Those lines of the records that contain "anak" are to be located and copied.

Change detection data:
-.-.-
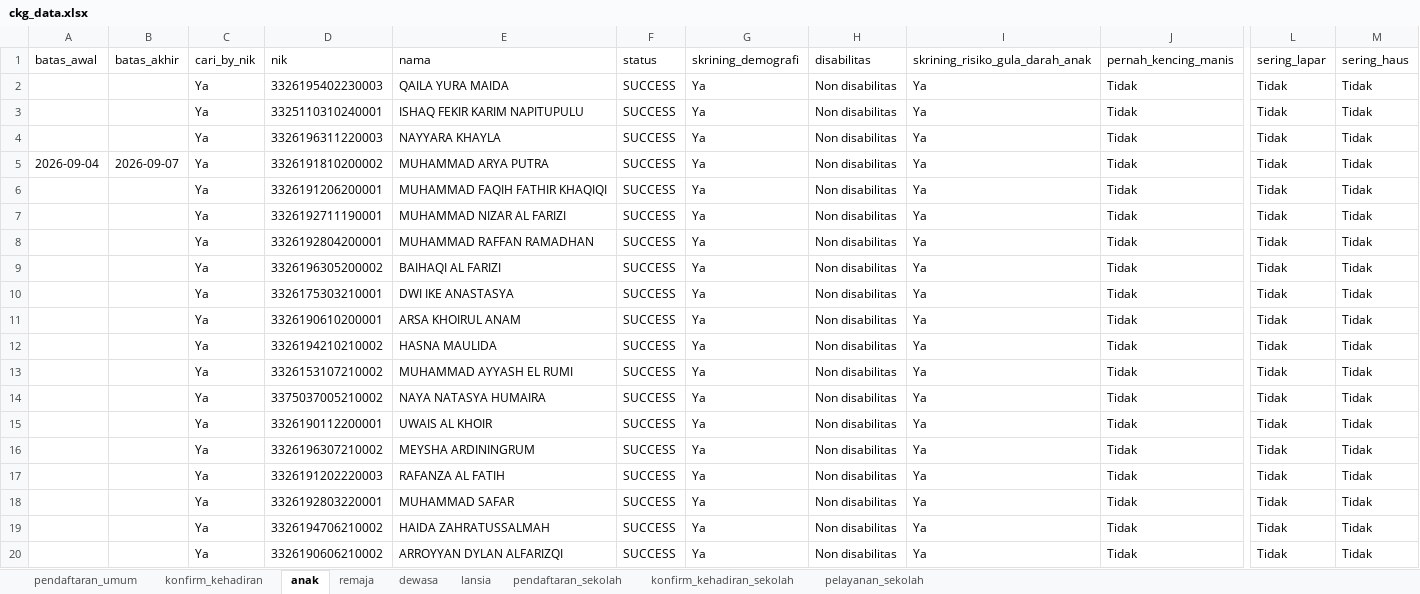
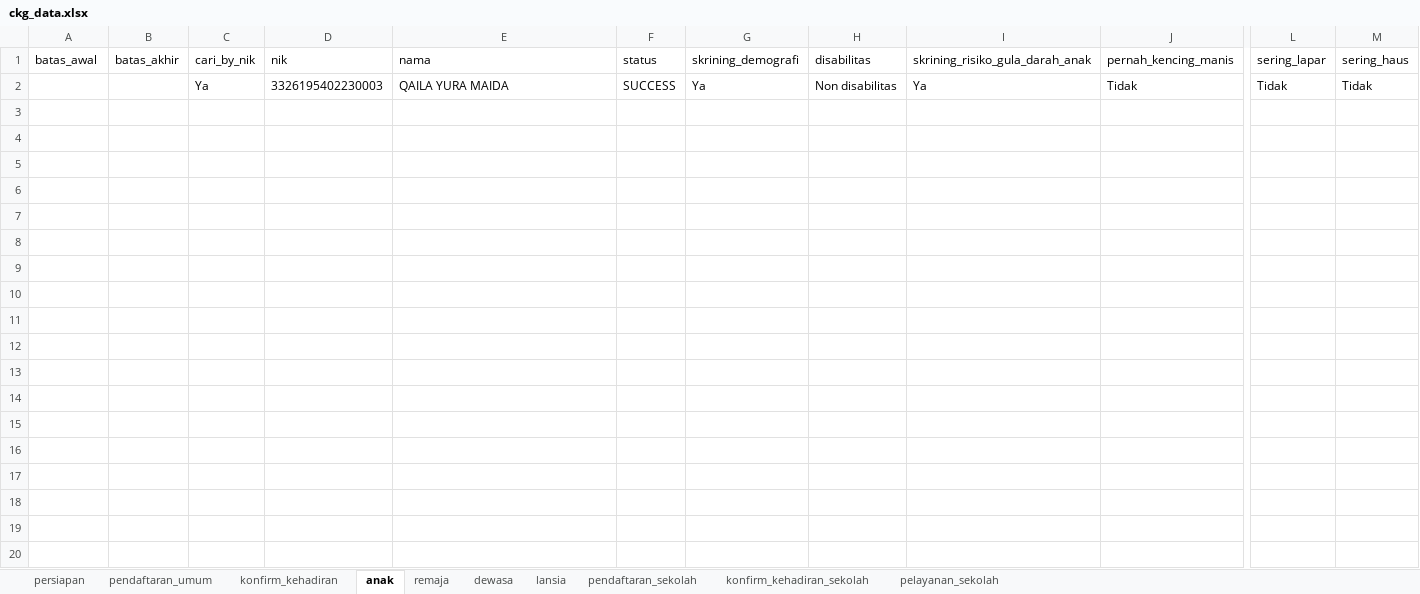
Before and after one commit to stywn93/ckg-helper, an Excel workbook: dataset/ckg_data.xlsx, sheet anak, drawn as a sheet; only a part is shown, gaps mark what is left out; values as stored, in another font and other column widths than the file's, no borders; rows hold the shown columns only; the diff names each change by its address in the sheet, - before the commit and + after, or states it on an @@ line.

```diff
--- a/dataset/ckg_data.xlsx (sheet anak)
+++ b/dataset/ckg_data.xlsx (sheet anak)
+sheet tab: persiapan
-row 3:  |  | Ya | 3325110310240001 | ISHAQ FEKIR KARIM NAPITUPULU | SUCCESS | Ya | Non disabilitas | Ya | Tidak | Tidak | Tidak
-row 4:  |  | Ya | 3326196311220003 | NAYYARA KHAYLA | SUCCESS | Ya | Non disabilitas | Ya | Tidak | Tidak | Tidak
-row 5: 2026-09-04 | 2026-09-07 | Ya | 3326191810200002 | MUHAMMAD ARYA PUTRA | SUCCESS | Ya | Non disabilitas | Ya | Tidak | Tidak | Tidak
-row 6:  |  | Ya | 3326191206200001 | MUHAMMAD FAQIH FATHIR KHAQIQI | SUCCESS | Ya | Non disabilitas | Ya | Tidak | Tidak | Tidak
-row 7:  |  | Ya | 3326192711190001 | MUHAMMAD NIZAR AL FARIZI | SUCCESS | Ya | Non disabilitas | Ya | Tidak | Tidak | Tidak
-row 8:  |  | Ya | 3326192804200001 | MUHAMMAD RAFFAN RAMADHAN | SUCCESS | Ya | Non disabilitas | Ya | Tidak | Tidak | Tidak
-row 9:  |  | Ya | 3326196305200002 | BAIHAQI AL FARIZI | SUCCESS | Ya | Non disabilitas | Ya | Tidak | Tidak | Tidak
-row 10:  |  | Ya | 3326175303210001 | DWI IKE ANASTASYA | SUCCESS | Ya | Non disabilitas | Ya | Tidak | Tidak | Tidak
-row 11:  |  | Ya | 3326190610200001 | ARSA KHOIRUL ANAM | SUCCESS | Ya | Non disabilitas | Ya | Tidak | Tidak | Tidak
-row 12:  |  | Ya | 3326194210210002 | HASNA MAULIDA | SUCCESS | Ya | Non disabilitas | Ya | Tidak | Tidak | Tidak
-row 13:  |  | Ya | 3326153107210002 | MUHAMMAD AYYASH EL RUMI | SUCCESS | Ya | Non disabilitas | Ya | Tidak | Tidak | Tidak
-row 14:  |  | Ya | 3375037005210002 | NAYA NATASYA HUMAIRA | SUCCESS | Ya | Non disabilitas | Ya | Tidak | Tidak | Tidak
-row 15:  |  | Ya | 3326190112200001 | UWAIS AL KHOIR | SUCCESS | Ya | Non disabilitas | Ya | Tidak | Tidak | Tidak
-row 16:  |  | Ya | 3326196307210002 | MEYSHA ARDININGRUM | SUCCESS | Ya | Non disabilitas | Ya | Tidak | Tidak | Tidak
-row 17:  |  | Ya | 3326191202220003 | RAFANZA AL FATIH | SUCCESS | Ya | Non disabilitas | Ya | Tidak | Tidak | Tidak
-row 18:  |  | Ya | 3326192803220001 | MUHAMMAD SAFAR | SUCCESS | Ya | Non disabilitas | Ya | Tidak | Tidak | Tidak
-row 19:  |  | Ya | 3326194706210002 | HAIDA ZAHRATUSSALMAH | SUCCESS | Ya | Non disabilitas | Ya | Tidak | Tidak | Tidak
-row 20:  |  | Ya | 3326190606210002 | ARROYYAN DYLAN ALFARIZQI | SUCCESS | Ya | Non disabilitas | Ya | Tidak | Tidak | Tidak
```
Also changed, not shown: sheet dewasa, sheet lansia, sheet pendaftaran_umum, sheet konfirm_kehadiran, 15 other files.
-.-.-
Solution for this exercise:
Before and after one commit to stywn93/ckg-helper, an Excel workbook: dataset/ckg_data.xlsx, sheet anak, drawn as a sheet; only a part is shown, gaps mark what is left out; values as stored, in another font and other column widths than the file's, no borders; rows hold the shown columns only; the diff names each change by its address in the sheet, - before the commit and + after, or states it on an @@ line.
--- a/dataset/ckg_data.xlsx (sheet anak)
+++ b/dataset/ckg_data.xlsx (sheet anak)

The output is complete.